Would you reproduce every record exactly, leaving out the pictures?

════════════════════

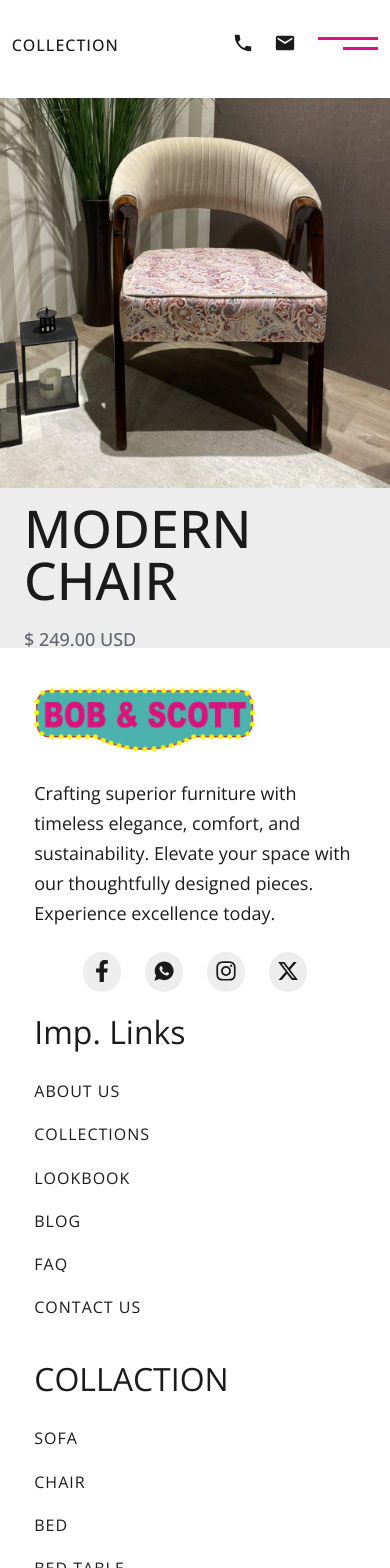
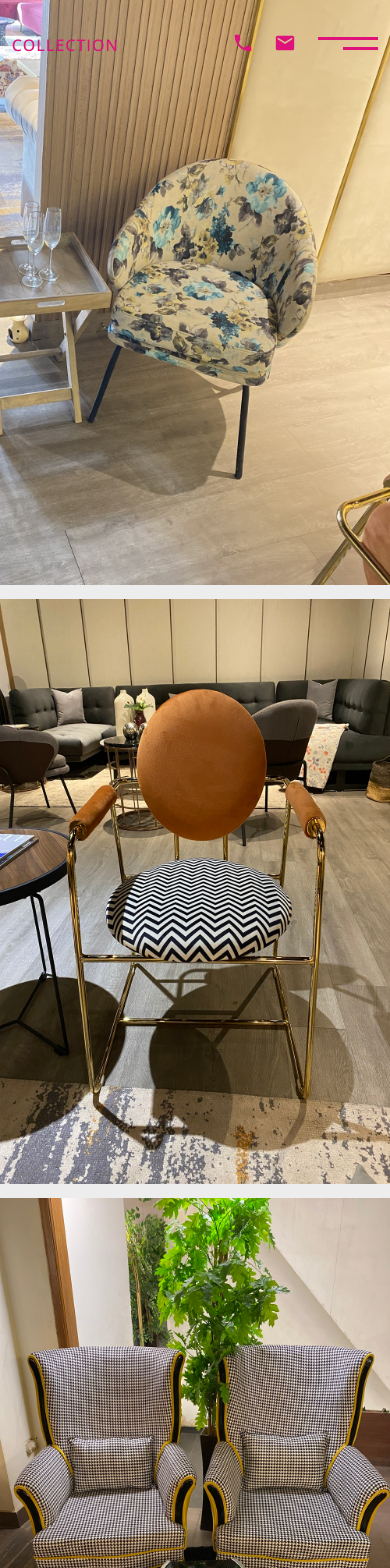
Before and after one commit to Shiv1516/bob-scott-v01, a Next.js app: page /elegant in a window 390 px wide. Shown: the top 1568 px of the page. Built offline with nearby package versions, Linux system fonts and the light colour scheme; a web font is replaced by a local one.

Commit message:
add files

```diff
--- a/src/pages/elegant.js
+++ b/src/pages/elegant.js
@@ -21,20 +21,76 @@ const elegant = () => {
           rel="stylesheet"
         />
       </Head>
-      <Header className="fc2" />
+      <Header className="pa fc5 zi99" />
       <section className="elegent-product df fww bg5">
         <div className="elegent-product-img flx50">
           <img
-            src="images/chair-1x1-01.webp"
+            src="images/chair-img-01.webp"
             alt="feature-img-02"
             className="w100 mb12"
           />
+          <img
+            src="images/chair-img-02.webp"
+            alt="feature-img-02"
+            className="w100 mb12"
+          />
+          <img
+            src="images/chair-img-03.webp"
+            alt="feature-img-02"
+            className="w100 df"
+          />
         </div>
-        <div className="product-content flx1 pl24">
-          <h2 className="product-content-heading fs52 fw5 fc2 mb24">
+        <div className="product-content flx50 plr40 ptb24">
+          <h2 className="product-content-heading fs80 fw5 fc2 mb24">
             MODERN CHAIR
           </h2>
-          <h4 className="product-content-subheading fs18 fw5">$ 249.00 USD</h4>
+          <h4 className="product-content-subheading fs18 fw5 mb24">
+            $ 249.00 USD
+          </h4>
+          <p className="product-content-text lh24">
+            Discover comfort and style in our chair section, featuring
+            meticulously crafted seating solutions designed for durability and
+            ergonomic support. Elevate your space with our range of quality
+            chairs.
+          </p>
+        </div>
+      </section>
+
+      <section className="product-description  ptb72 brd-b1">
+        <div className="elegent-description wrapper df fww">
+          <div className="elegent-descripion-heading-text flx50">
+            <h2 className="elegent-descripion-heading fs42 fc2 p24">
+              Description
+            </h2>
+          </div>
+          <div className="elegent-descripion-heading-description flx50 plr24">
+            <p className="elegent-subtext lh30 taj mb24">
+              Welcome to our chair section, where comfort and style converge to
+              enhance your seating experience. Our curated collection features a
+              range of meticulously crafted chairs designed with your utmost
+              comfort in mind. From ergonomic office chairs that promote healthy
+              posture during long hours of work to stylish lounge chairs that
+              add flair to your living space, each piece is a testament to
+              quality and durability.
+            </p>
+            <p className="elegent-subtext lh30 taj mb24">
+              Our chairs are crafted using premium materials and innovative
+              techniques, ensuring longevity and reliable performance. Whether
+              you're looking for a sleek and modern design or a classic and
+              timeless piece, our selection caters to diverse preferences and
+              needs.
+            </p>
+            <p className="elegent-subtext lh30 taj mb24">
+              Experience superior comfort with ergonomic features such as
+              adjustable armrests, lumbar support, and breathable upholstery.
+              Each chair is thoughtfully designed to provide optimal support and
+              relaxation, making them ideal for both work and leisure
+              environments. Elevate your space with our high-quality chairs that
+              combine functionality, aesthetics, and comfort seamlessly. Find
+              the perfect seating solution that complements your style and
+              enhances your daily life.
+            </p>
+          </div>
         </div>
       </section>
 
--- a/src/pages/faq.js
+++ b/src/pages/faq.js
@@ -42,7 +42,7 @@ const faq = () => {
         </ul>
       </div>
       <Faq />
-      <Help className="bg1" />
+      <Help className="bg1 brd-b1" />
       <Footer />
     </>
   );
--- a/src/styles/globals.css
+++ b/src/styles/globals.css
@@ -237,6 +237,9 @@ table {
 .ass {
   align-self: stretch;
 }
+.taj {
+  text-align: justify;
+}
 
 /* Column and Row */
 .fdc {
@@ -905,7 +908,7 @@ table {
   border: 1px solid #c2c2c8;
 }
 .brd-b1 {
-  border-bottom: 1px solid #343339;
+  border-bottom: 0.5px solid #424148;
 }
 .aft:after,
 .bef:before {
@@ -1415,7 +1418,11 @@ table {
   .vision-box,
   .abouts-about-left,
   .contact-heading,
-  .form-section {
+  .form-section,
+  .elegent-product-img,
+  .product-content,
+  .elegent-descripion-heading-text,
+  .elegent-descripion-heading-description {
     flex: 0 0 100%;
     max-width: 100%;
   }
@@ -1577,3 +1584,11 @@ table {
     font-size: 22px;
   }
 }
+.product-content {
+  position: sticky;
+  top: 0px;
+  max-height: 650px;
+  display: flex;
+  flex-direction: column;
+  justify-content: end;
+}
```
Also changed, not shown: src/pages/about.js (+4 -4 lines).
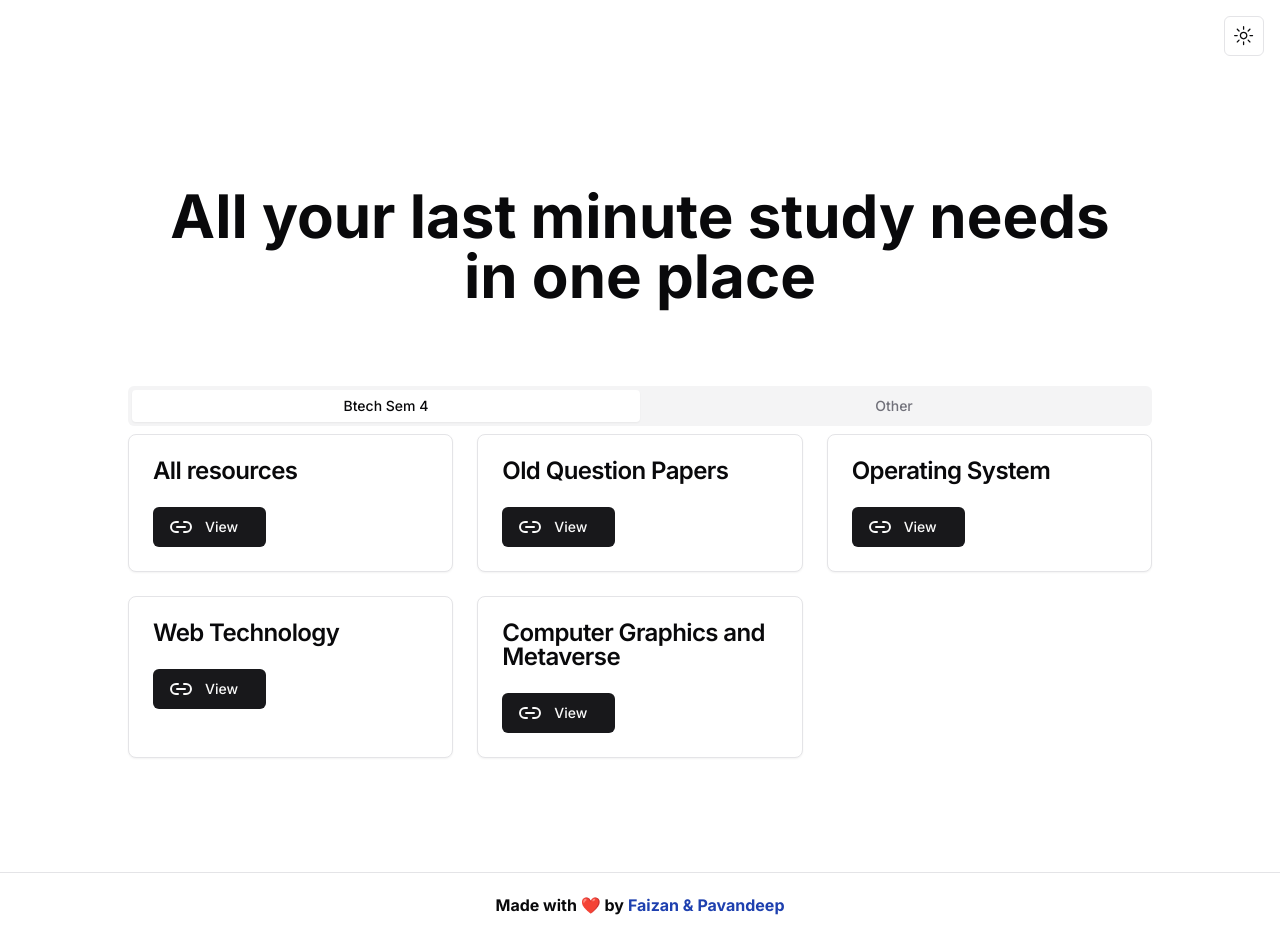
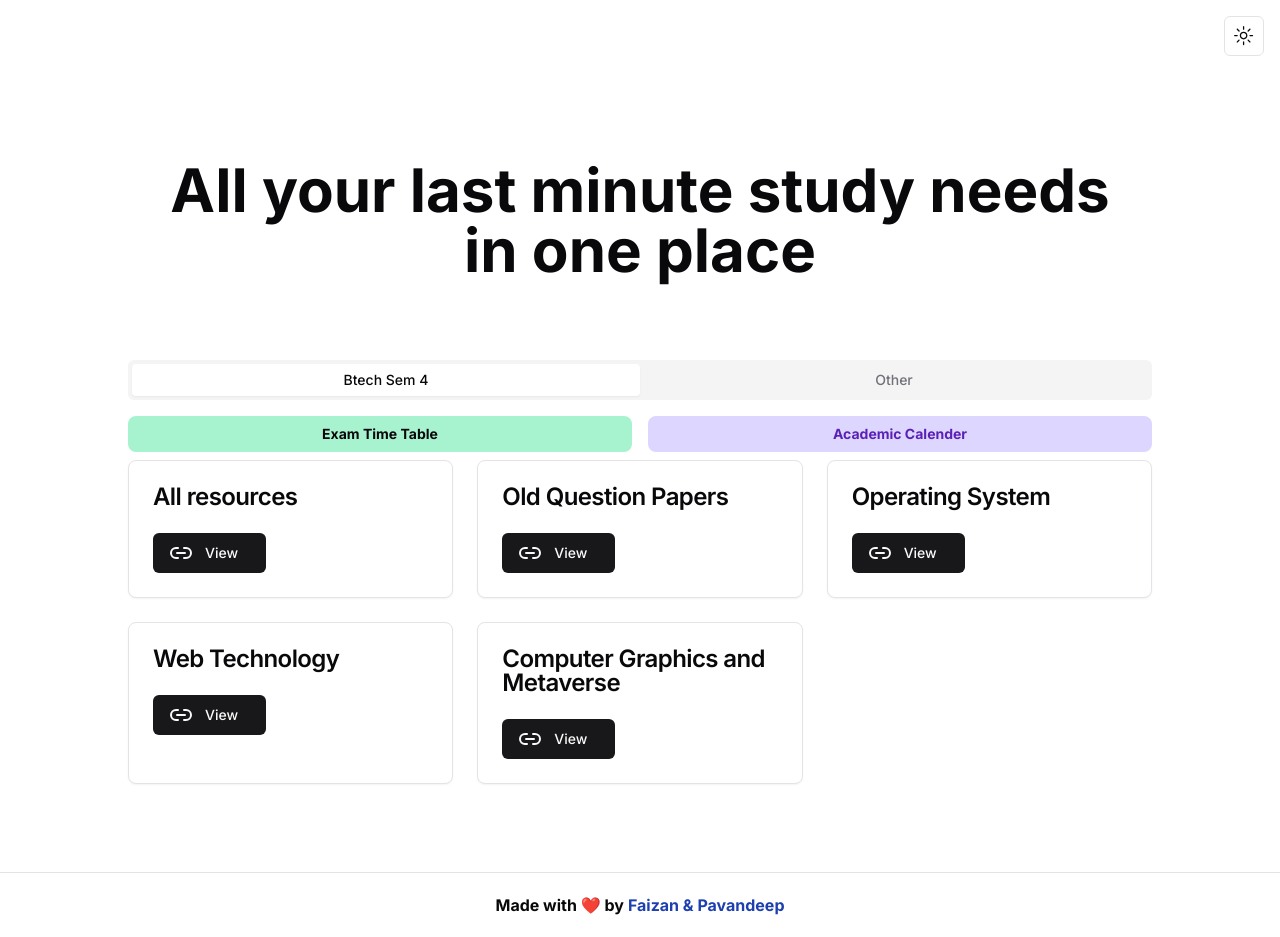
Before and after one commit to Faizanahmedsy/silver-oak-study-material, a Next.js app: page / in a window 1280 px wide. Built offline with nearby package versions, Linux system fonts and the light colour scheme.

Commit message:
feat: new butns

```diff
--- a/src/app/page.tsx
+++ b/src/app/page.tsx
@@ -41,6 +41,10 @@ export default function Home() {
               </TabsList>
             </div>
             <TabsContent value="btechSem4">
+              <div className="flex justify-between gap-4  py-2">
+                <QuickAccess1>Exam Time Table</QuickAccess1>
+                <QuickAccess2>Academic Calender</QuickAccess2>
+              </div>
               <div className="grid md:grid-cols-3 gap-6">
                 <Card className="w-full">
                   <CardHeader>
@@ -131,3 +135,19 @@ export default function Home() {
     </>
   );
 }
+
+export function QuickAccess1({ children }: { children: React.ReactNode }) {
+  return (
+    <div className="dark:bg-emerald-800 bg-emerald-200  dark:te8xt-emerald-200  text-emerald-00  font-bold rounded-lg w-full text-center py-2 text-sm">
+      {children}
+    </div>
+  );
+}
+
+export function QuickAccess2({ children }: { children: React.ReactNode }) {
+  return (
+    <div className="dark:bg-violet-800 bg-violet-200 dark:text-violet-200 text-violet-800 font-bold rounded-lg w-full text-center py-2 text-sm flex justify-center items-center">
+      {children}
+    </div>
+  );
+}
```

════════════════════

# [TASK ANSWER]
Before and after one commit to Shiv1516/bob-scott-v01, a Next.js app: page /elegant in a window 390 px wide. Shown: the top 1568 px of the page. Built offline with nearby package versions, Linux system fonts and the light colour scheme; a web font is replaced by a local one.

Commit message:
add files

```diff
--- a/src/pages/elegant.js
+++ b/src/pages/elegant.js
@@ -21,20 +21,76 @@ const elegant = () => {
           rel="stylesheet"
         />
       </Head>
-      <Header className="fc2" />
+      <Header className="pa fc5 zi99" />
       <section className="elegent-product df fww bg5">
         <div className="elegent-product-img flx50">
           <img
-            src="images/chair-1x1-01.webp"
+            src="images/chair-img-01.webp"
             alt="feature-img-02"
             className="w100 mb12"
           />
+          <img
+            src="images/chair-img-02.webp"
+            alt="feature-img-02"
+            className="w100 mb12"
+          />
+          <img
+            src="images/chair-img-03.webp"
+            alt="feature-img-02"
+            className="w100 df"
+          />
         </div>
-        <div className="product-content flx1 pl24">
-          <h2 className="product-content-heading fs52 fw5 fc2 mb24">
+        <div className="product-content flx50 plr40 ptb24">
+          <h2 className="product-content-heading fs80 fw5 fc2 mb24">
             MODERN CHAIR
           </h2>
-          <h4 className="product-content-subheading fs18 fw5">$ 249.00 USD</h4>
+          <h4 className="product-content-subheading fs18 fw5 mb24">
+            $ 249.00 USD
+          </h4>
+          <p className="product-content-text lh24">
+            Discover comfort and style in our chair section, featuring
+            meticulously crafted seating solutions designed for durability and
+            ergonomic support. Elevate your space with our range of quality
+            chairs.
+          </p>
+        </div>
+      </section>
+
+      <section className="product-description  ptb72 brd-b1">
+        <div className="elegent-description wrapper df fww">
+          <div className="elegent-descripion-heading-text flx50">
+            <h2 className="elegent-descripion-heading fs42 fc2 p24">
+              Description
+            </h2>
+          </div>
+          <div className="elegent-descripion-heading-description flx50 plr24">
+            <p className="elegent-subtext lh30 taj mb24">
+              Welcome to our chair section, where comfort and style converge to
+              enhance your seating experience. Our curated collection features a
+              range of meticulously crafted chairs designed with your utmost
+              comfort in mind. From ergonomic office chairs that promote healthy
+              posture during long hours of work to stylish lounge chairs that
+              add flair to your living space, each piece is a testament to
+              quality and durability.
+            </p>
+            <p className="elegent-subtext lh30 taj mb24">
+              Our chairs are crafted using premium materials and innovative
+              techniques, ensuring longevity and reliable performance. Whether
+              you're looking for a sleek and modern design or a classic and
+              timeless piece, our selection caters to diverse preferences and
+              needs.
+            </p>
+            <p className="elegent-subtext lh30 taj mb24">
+              Experience superior comfort with ergonomic features such as
+              adjustable armrests, lumbar support, and breathable upholstery.
+              Each chair is thoughtfully designed to provide optimal support and
+              relaxation, making them ideal for both work and leisure
+              environments. Elevate your space with our high-quality chairs that
+              combine functionality, aesthetics, and comfort seamlessly. Find
+              the perfect seating solution that complements your style and
+              enhances your daily life.
+            </p>
+          </div>
         </div>
       </section>
 
--- a/src/pages/faq.js
+++ b/src/pages/faq.js
@@ -42,7 +42,7 @@ const faq = () => {
         </ul>
       </div>
       <Faq />
-      <Help className="bg1" />
+      <Help className="bg1 brd-b1" />
       <Footer />
     </>
   );
--- a/src/styles/globals.css
+++ b/src/styles/globals.css
@@ -237,6 +237,9 @@ table {
 .ass {
   align-self: stretch;
 }
+.taj {
+  text-align: justify;
+}
 
 /* Column and Row */
 .fdc {
@@ -905,7 +908,7 @@ table {
   border: 1px solid #c2c2c8;
 }
 .brd-b1 {
-  border-bottom: 1px solid #343339;
+  border-bottom: 0.5px solid #424148;
 }
 .aft:after,
 .bef:before {
@@ -1415,7 +1418,11 @@ table {
   .vision-box,
   .abouts-about-left,
   .contact-heading,
-  .form-section {
+  .form-section,
+  .elegent-product-img,
+  .product-content,
+  .elegent-descripion-heading-text,
+  .elegent-descripion-heading-description {
     flex: 0 0 100%;
     max-width: 100%;
   }
@@ -1577,3 +1584,11 @@ table {
     font-size: 22px;
   }
 }
+.product-content {
+  position: sticky;
+  top: 0px;
+  max-height: 650px;
+  display: flex;
+  flex-direction: column;
+  justify-content: end;
+}
```
Also changed, not shown: src/pages/about.js (+4 -4 lines).
Before and after one commit to Faizanahmedsy/silver-oak-study-material, a Next.js app: page / in a window 1280 px wide. Built offline with nearby package versions, Linux system fonts and the light colour scheme.

Commit message:
feat: new butns

```diff
--- a/src/app/page.tsx
+++ b/src/app/page.tsx
@@ -41,6 +41,10 @@ export default function Home() {
               </TabsList>
             </div>
             <TabsContent value="btechSem4">
+              <div className="flex justify-between gap-4  py-2">
+                <QuickAccess1>Exam Time Table</QuickAccess1>
+                <QuickAccess2>Academic Calender</QuickAccess2>
+              </div>
               <div className="grid md:grid-cols-3 gap-6">
                 <Card className="w-full">
                   <CardHeader>
@@ -131,3 +135,19 @@ export default function Home() {
     </>
   );
 }
+
+export function QuickAccess1({ children }: { children: React.ReactNode }) {
+  return (
+    <div className="dark:bg-emerald-800 bg-emerald-200  dark:te8xt-emerald-200  text-emerald-00  font-bold rounded-lg w-full text-center py-2 text-sm">
+      {children}
+    </div>
+  );
+}
+
+export function QuickAccess2({ children }: { children: React.ReactNode }) {
+  return (
+    <div className="dark:bg-violet-800 bg-violet-200 dark:text-violet-200 text-violet-800 font-bold rounded-lg w-full text-center py-2 text-sm flex justify-center items-center">
+      {children}
+    </div>
+  );
+}
```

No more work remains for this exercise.